The Handmaid’s Tale!
- By Michael Jacobo
- Photos Courtesy of Hulu
The Handmaid’s Tale returns for its second season on Hulu this month. The widely acclaimed first season startled viewers and critics alike for having so much truth and accuracy in its plot, especially having had premiered after the most polarizing and prejudicial presidential election we’ve had in our lifetimes.
The series stars Elisabeth Moss (who was, let’s be real here, the true star of AMC’s Mad Men — Peggy Olson in that last season? The complete opposite of her character in Handmaid’s) as June Osborne, who now goes as Offred (a possessive form of “of Fred”; Fred is her Master). After a second American civil war, a theocratic Christian government has taken over US democracy, and one of its many new policies is to subject women to harsh treatment, forcing them to conceive children after environmental and biological factors have decreased fertility rates in the country. The Handmaids are the selected women who are able to conceive children for their masters and their Wives.
The series is the second adaptation of the novel of the same name by Canadian science-fiction author, Margaret Atwood. I don’t use the term “science-fiction” with such certainty, as I wouldn’t for other similar authors such as Ray Bradbury and Philip K. Dick. Atwood’s worlds aren’t at all that different from ours, with the exception being few external factors that have real-world probability, especially in these days; consequently, Amazon currently has an anthology based on the works of Dick and HBO is set to premiere a mini-series adaptation of Bradbury’s dystopian Fahrenheit 451. Atwood’s novels contain themes that stretch far beyond the usual human “feelings,” like love, hate, etc. and instead explore the mechanics of language, identity, and even environmentalism (Atwood, herself, is a proclaimed environmentalist).
The novel, successful upon publication and awarded several prizes, has been marginalized to just a science-fiction book, thereby reducing its visual prose and cultural significance.
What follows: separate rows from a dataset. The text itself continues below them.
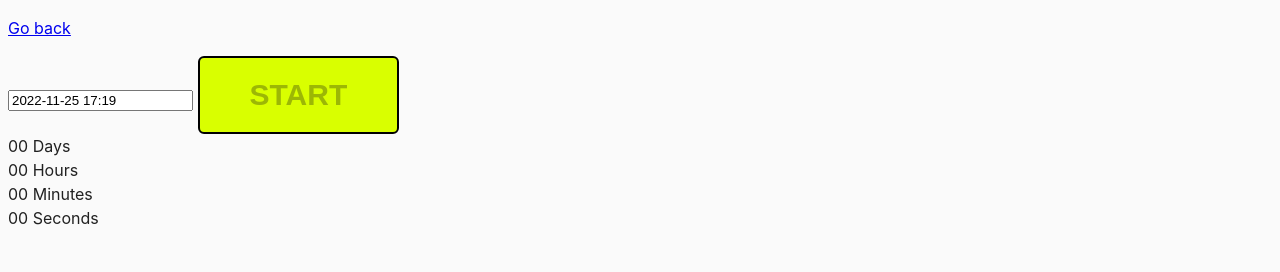
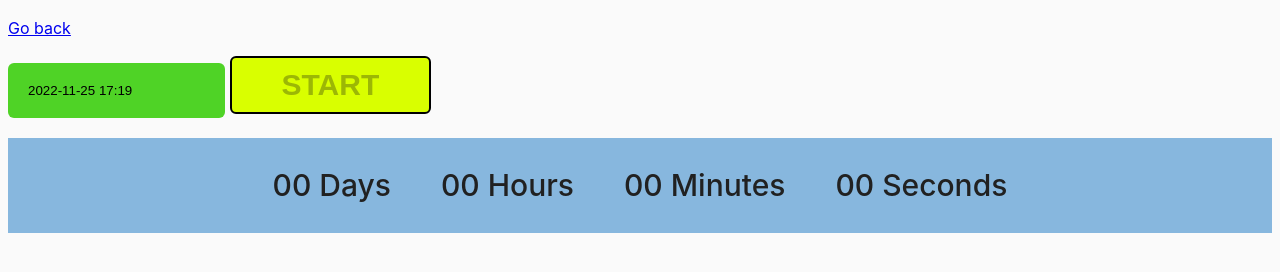
Before and after one commit to Belkina23/goit-js-hw-09, a website built with Parcel: page src/02-timer.html in a window 1280 px wide. Built offline with nearby package versions, Linux system fonts and the light colour scheme.

Commit message:
вфвф

```diff
--- a/src/02-timer.html
+++ b/src/02-timer.html
@@ -10,7 +10,7 @@
     <p><a href="index.html">Go back</a></p>
 
     <input type="text" id="datetime-picker" />
-    <button type="button" data-start>Start</button>
+    <button type="button" class="btnstart" data-start>Start</button>
 
     <div class="timer">
       <div class="field">
--- a/src/css/common.css
+++ b/src/css/common.css
@@ -21,7 +21,7 @@ img {
 button[data-start] {
   border: 2px solid black;
   border-radius: 6px;
-  padding: 20px 50px;
+  padding: 10px 50px;
   font-size: 30px;
   background-color: rgb(217, 255, 0);
   font-weight: 700;
@@ -31,9 +31,29 @@ button[data-start] {
 button[data-stop] {
   border: 2px solid black;
   border-radius: 6px;
-  padding: 20px 60px;
+  padding: 10px 60px;
   font-size: 30px;
   background-color: rgb(71, 244, 250);
   font-weight: 700;
   text-transform: uppercase;
 }
+
+.timer {
+  display: flex;
+  gap: 50px;
+  background-color: rgb(135, 183, 222);
+  justify-content: center;
+  padding: 25px;
+  margin-top: 20px;
+  font-size: 30px;
+  font-weight: 500;
+}
+
+input {
+  padding: 20px;
+  background-color: rgb(79, 211, 38);
+  border-radius: 6px;
+  border: none;
+  font-style: normal;
+  color: black;
+}
```
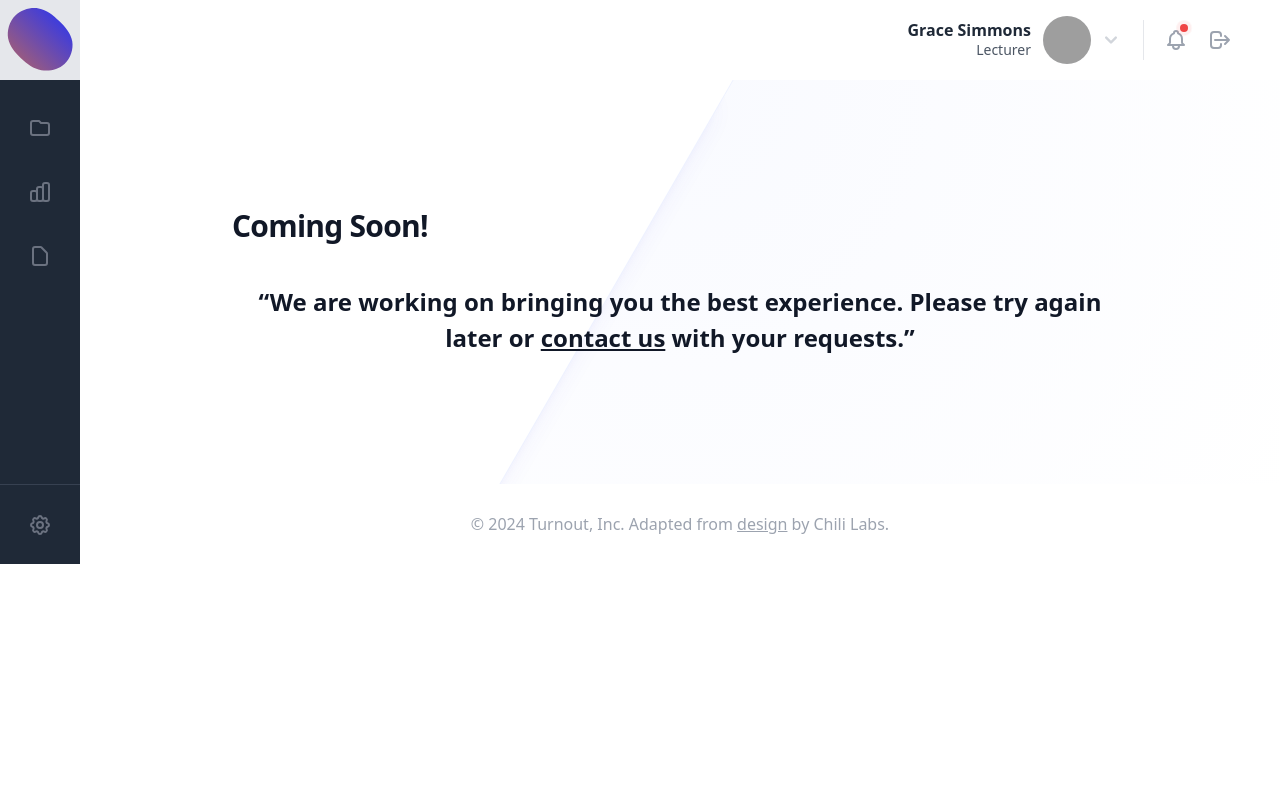
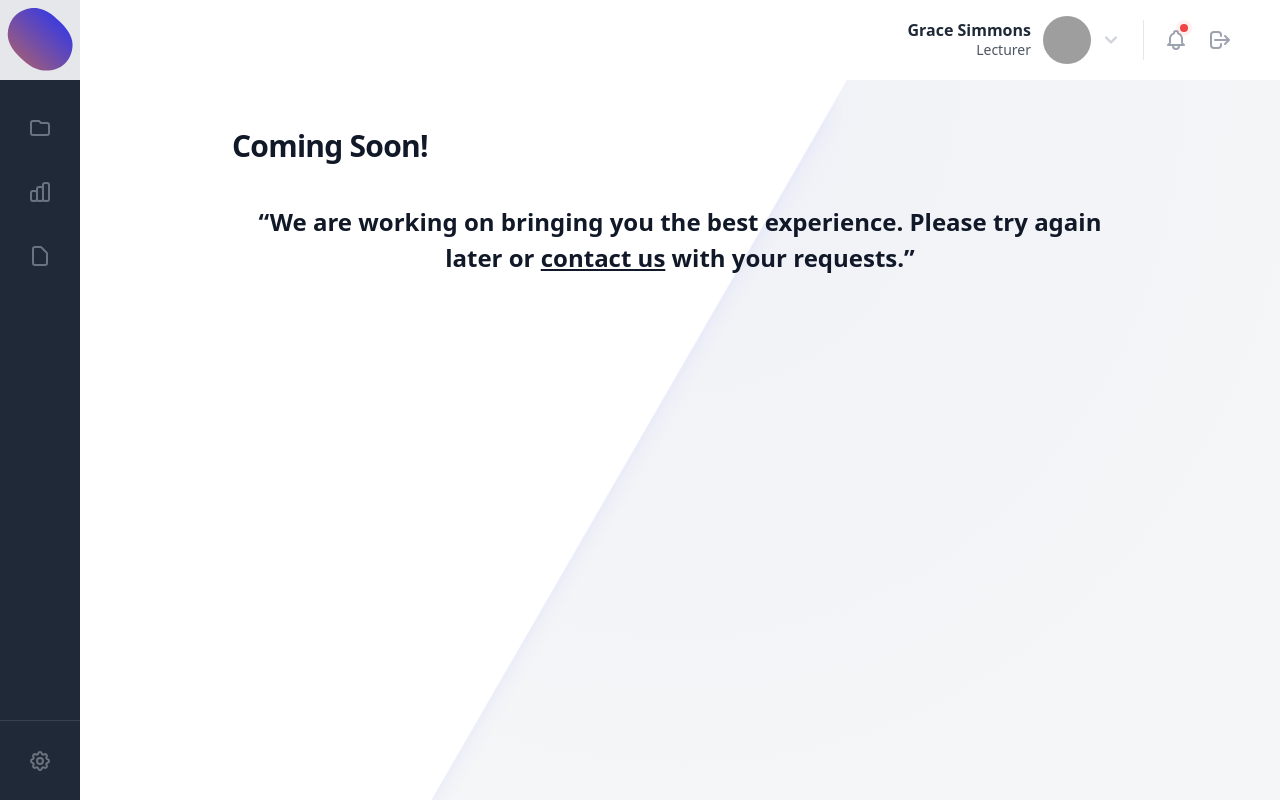
Before and after one commit to intrudy/presence, a React (Vite) app in the folder apps/web/: page /login in a window 1280 px wide. Built offline with nearby package versions, Linux system fonts and the light colour scheme; grey boxes are pictures that could not be loaded.

Commit message:
Fix landing page height

```diff
--- a/apps/web/src/components/Dashboard.jsx
+++ b/apps/web/src/components/Dashboard.jsx
@@ -156,9 +156,9 @@ export default class Dashboard extends React.Component {
         <div className="flex bg-gray-100">
           <Sidebar/>
 
-          <div className="flex-grow text-gray-800">
+          <div className="flex-grow overflow-auto text-gray-800" style={{"height": "100vh"}}>
             <Header/>
-            <div id="content">
+            <div id="content" style={{"height": "100%"}}>
               <Outlet/>
             </div>
             <Footer.Minimal/>
--- a/apps/web/src/components/Landing.jsx
+++ b/apps/web/src/components/Landing.jsx
@@ -75,9 +75,12 @@ export default class ComingSoon extends React.Component {
   render() {
     return (
       <>
-        <section className="relative isolate overflow-hidden bg-white px-6 py-24 sm:py-32 lg:px-8">
+        {/* <section className="relative isolate overflow-hidden bg-white px-6 py-24 sm:py-32 lg:px-8"> */}
+        <section className="relative isolate overflow-hidden h-full">
           <div className="absolute inset-0 -z-10 bg-[radial-gradient(45rem_50rem_at_top,theme(colors.indigo.100),white)] opacity-20" />
           <div className="absolute inset-y-0 right-1/2 -z-10 mr-16 w-[200%] origin-bottom-left skew-x-[-30deg] bg-white shadow-xl shadow-indigo-600/10 ring-1 ring-indigo-50 sm:mr-28 lg:mr-0 xl:mr-16 xl:origin-center" />
+          <br/><br/>
+
           <div className="mx-auto max-w-2xl lg:max-w-4xl">
             <h2 className="text-2xl font-bold leading-7 text-gray-900 sm:truncate sm:text-3xl sm:tracking-tight">
               Coming Soon!
```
In several interviews, Atwood has claimed the novel isn’t actually science-fiction, but rather speculative fiction, adding that the book doesn’t include content that hasn’t happened before, or that isn’t currently happening (the novel was first published in 1985).
The Handmaid’s Tale was created and developed by Bruce Miller, who has tremendous experience with science-fiction television; his previous works include the quirky, light-hearted Eureka on Syfy, and the darker The 100 on the CW. The Handmaid’s Tale, however, is a stark departure from these lighter toned, “easy-going” stories; Handmaid is his most boldest and audacious series yet. Moss serves as producer, and Atwood serves as a consulting producer, assisting the crew on modernizing the original source material to make it suitable for a contemporary television audience. She also co-wrote every episode of the first season.
Moss costars with Alexis Bledel (best known for Gilmore Girls), whose role as the lesbian Handmaid, Emily (Ofglen), added to the oppressive society’s horror. Joseph Fiennes (Shakespeare in Love), Ann Dowd (The Leftovers), and Samira Wiley (Orange is the New Black) also star in the first season. For their performances, Moss and Dowd were awarded Best Actress and Best Supporting Actress, respectively, at the Emmys, in addition to a Critics Choice and Golden Globe for Moss. Not bad!
The first season won the Emmy for Best Drama Series, becoming the first streaming series to do so, as well as the Critics Choice, Golden Globe, and Writers Guild. Serving as producer and star, this escalates Moss’s talent and inevitable rise as a powerhouse in television; Mad Men had won Best Drama four years in a row, and I would like to think the reason was because Moss was so darn good as Peggy. If you haven’t yet, start streaming Mad Men (available on Netflix) as well as The Handmaid’s Tale (on Hulu) as soon as you can.
“The Handmaid’s Tale” season 2 begins streaming April 25th on Hulu.